- [What is expected] Each line below with the string "access" should be copied.

BEGIN Excerpted records

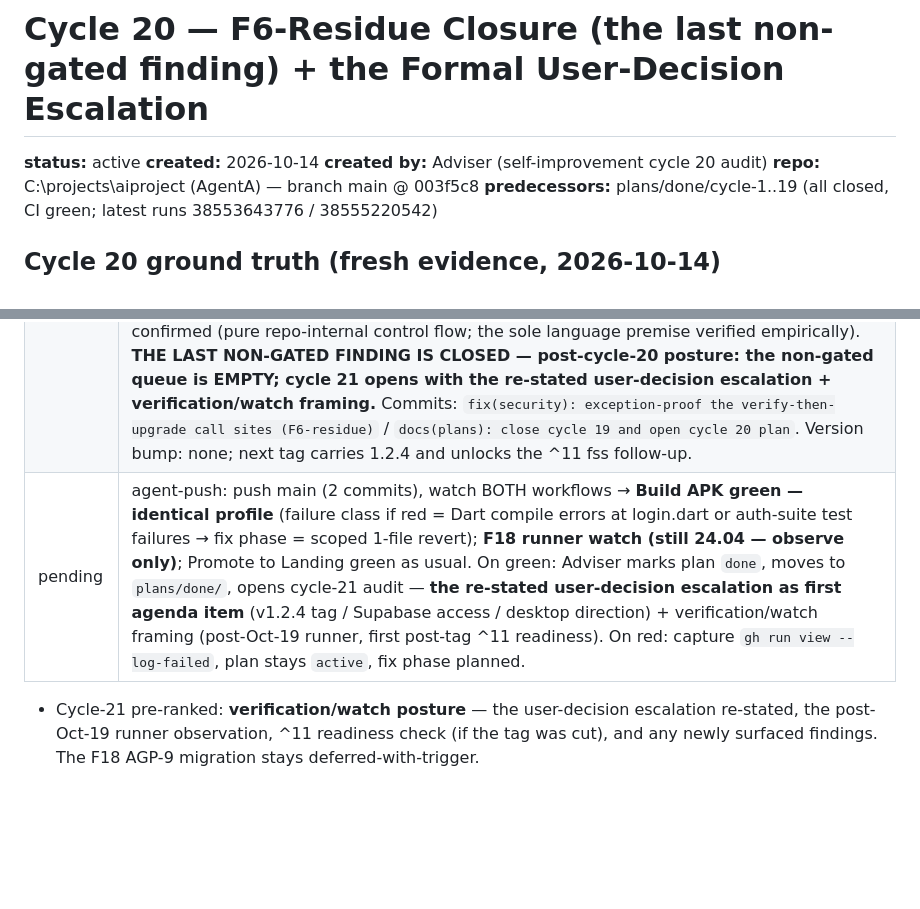
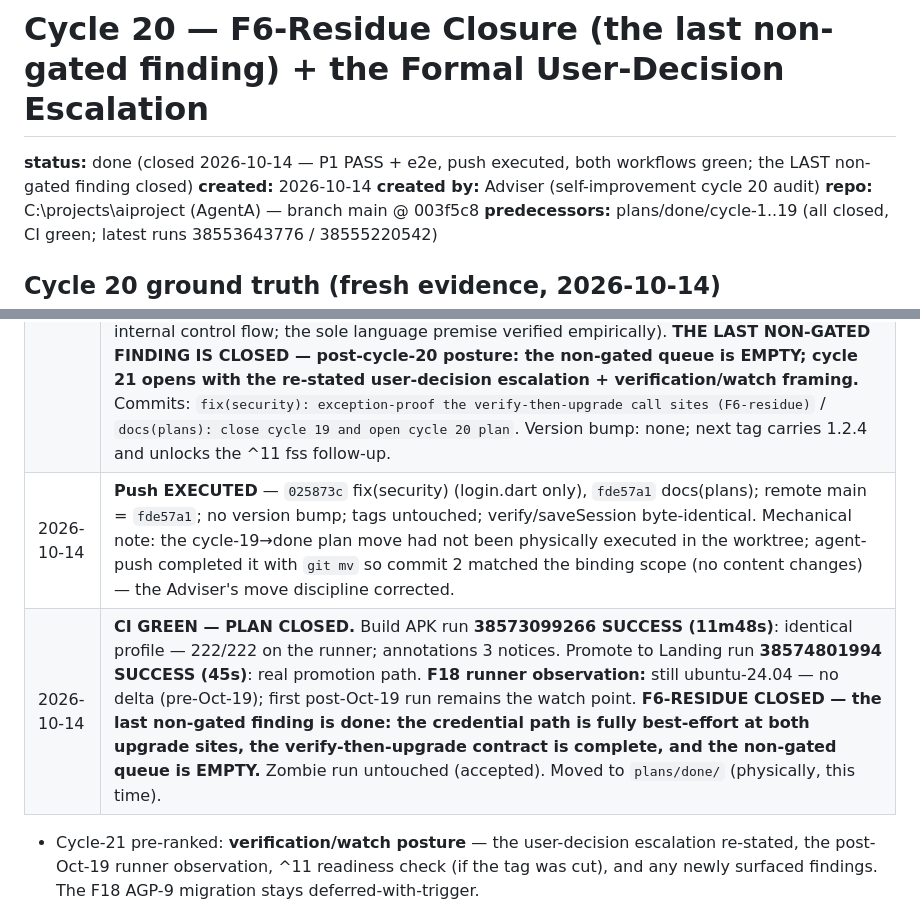
Before and after one commit to Shuash11/AgentA, a Markdown page: plans/done/cycle-20-f6-residue-closure.md, 2 parts joined by grey strips. Rendered like a GitHub page; blank space fills up the shorter version.

Commit message:
docs(plans): close cycle 20 and open cycle 21 plan

```diff
--- a/plans/cycle-20-f6-residue-closure.md
+++ b/plans/done/cycle-20-f6-residue-closure.md
@@ -1,6 +1,6 @@
 # Cycle 20 — F6-Residue Closure (the last non-gated finding) + the Formal User-Decision Escalation
 
-**status:** active
+**status:** done (closed 2026-10-14 — P1 PASS + e2e, push executed, both workflows green; the LAST non-gated finding closed)
 **created:** 2026-10-14
 **created by:** Adviser (self-improvement cycle 20 audit)
 **repo:** C:\projects\aiproject (AgentA) — branch main @ 003f5c8
@@ -118,7 +118,8 @@ Ranking rationale: F6-residue is the last non-gated finding. Closing it leaves t
 |---|---|
 | 2026-10-14 | Cycle-20 audit recorded; plan created `active` (task F6-residue — the LAST non-gated finding). **THE FORMAL USER-DECISION ESCALATION stated as the first agenda item** (v1.2.4 tag / Supabase access / desktop direction). Post-cycle-20 posture stated: the non-gated queue will be EMPTY; the loop enters verification/watch until a decision un-gates substantive work. |
 | 2026-10-14 | **P1 IMPLEMENTED, REQUIRED E2E PASS, SINGLE-PASS REVIEW PASS (exception-path EMPIRICALLY proven via shape-replica script), PUSH APPROVED by Adviser.** Adviser independently verified: scope = login.dart ONLY; exactly 2 hunks — both `needsUpgrade` upgrade calls wrapped in-place in try/catch (Shape B, smallest diff), catch = `if (kDebugMode) debugPrint('[Login] upgrade skipped: $e')` per docs/error-hygiene.md, the `hashPassword` argument inside the try scope, verify/saveSession byte-identical, creation sites untouched; gates re-run — analyze exit 0, format 0 changed, 222/222. Reviewer: site-diff exact; **exception-path trace EMPIRICALLY proven** (shape-replica Dart script: synchronous argument-eval throw caught → skip-upgrade → login proceeds); creation-site audit holds; STOP-echo minimal-diff discipline honored; "no web searches needed" stance confirmed (pure repo-internal control flow; the sole language premise verified empirically). **THE LAST NON-GATED FINDING IS CLOSED — post-cycle-20 posture: the non-gated queue is EMPTY; cycle 21 opens with the re-stated user-decision escalation + verification/watch framing.** Commits: `fix(security): exception-proof the verify-then-upgrade call sites (F6-residue)` / `docs(plans): close cycle 19 and open cycle 20 plan`. Version bump: none; next tag carries 1.2.4 and unlocks the ^11 fss follow-up. |
-| pending | agent-push: push main (2 commits), watch BOTH workflows → **Build APK green — identical profile** (failure class if red = Dart compile errors at login.dart or auth-suite test failures → fix phase = scoped 1-file revert); **F18 runner watch (still 24.04 — observe only)**; Promote to Landing green as usual. On green: Adviser marks plan `done`, moves to `plans/done/`, opens cycle-21 audit — **the re-stated user-decision escalation as first agenda item** (v1.2.4 tag / Supabase access / desktop direction) + verification/watch framing (post-Oct-19 runner, first post-tag ^11 readiness). On red: capture `gh run view --log-failed`, plan stays `active`, fix phase planned. |
+| 2026-10-14 | **Push EXECUTED** — `025873c` fix(security) (login.dart only), `fde57a1` docs(plans); remote main = `fde57a1`; no version bump; tags untouched; verify/saveSession byte-identical. Mechanical note: the cycle-19→done plan move had not been physically executed in the worktree; agent-push completed it with `git mv` so commit 2 matched the binding scope (no content changes) — the Adviser's move discipline corrected. |
+| 2026-10-14 | **CI GREEN — PLAN CLOSED.** Build APK run **38573099266 SUCCESS (11m48s)**: identical profile — 222/222 on the runner; annotations 3 notices. Promote to Landing run **38574801994 SUCCESS (45s)**: real promotion path. **F18 runner observation:** still ubuntu-24.04 — no delta (pre-Oct-19); first post-Oct-19 run remains the watch point. **F6-RESIDUE CLOSED — the last non-gated finding is done: the credential path is fully best-effort at both upgrade sites, the verify-then-upgrade contract is complete, and the non-gated queue is EMPTY.** Zombie run untouched (accepted). Moved to `plans/done/` (physically, this time). |
 
 - Cycle-21 pre-ranked: **verification/watch posture** — the user-decision escalation re-stated, the post-Oct-19 runner observation, ^11 readiness check (if the tag was cut), and any newly surfaced findings. The F18 AGP-9 migration stays deferred-with-trigger.
 - F4, F5, F12 remain **CLOUD-BLOCKED** — live Supabase access required; standing user escalation (20 cycles). The ^11 fss follow-up remains gated on the user's next release tag. B2 remains parked.
```
Also changed, not shown: plans/cycle-21-verification-watch.md (added, +115 -0 lines).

END Excerpted records

- [Answer box]
 | 2026-10-14 | Cycle-20 audit recorded; plan created `active` (task F6-residue — the LAST non-gated finding). **THE FORMAL USER-DECISION ESCALATION stated as the first agenda item** (v1.2.4 tag / Supabase access / desktop direction). Post-cycle-20 posture stated: the non-gated queue will be EMPTY; the loop enters verification/watch until a decision un-gates substantive work. |
-| pending | agent-push: push main (2 commits), watch BOTH workflows → **Build APK green — identical profile** (failure class if red = Dart compile errors at login.dart or auth-suite test failures → fix phase = scoped 1-file revert); **F18 runner watch (still 24.04 — observe only)**; Promote to Landing green as usual. On green: Adviser marks plan `done`, moves to `plans/done/`, opens cycle-21 audit — **the re-stated user-decision escalation as first agenda item** (v1.2.4 tag / Supabase access / desktop direction) + verification/watch framing (post-Oct-19 runner, first post-tag ^11 readiness). On red: capture `gh run view --log-failed`, plan stays `active`, fix phase planned. |
 - F4, F5, F12 remain **CLOUD-BLOCKED** — live Supabase access required; standing user escalation (20 cycles). The ^11 fss follow-up remains gated on the user's next release tag. B2 remains parked.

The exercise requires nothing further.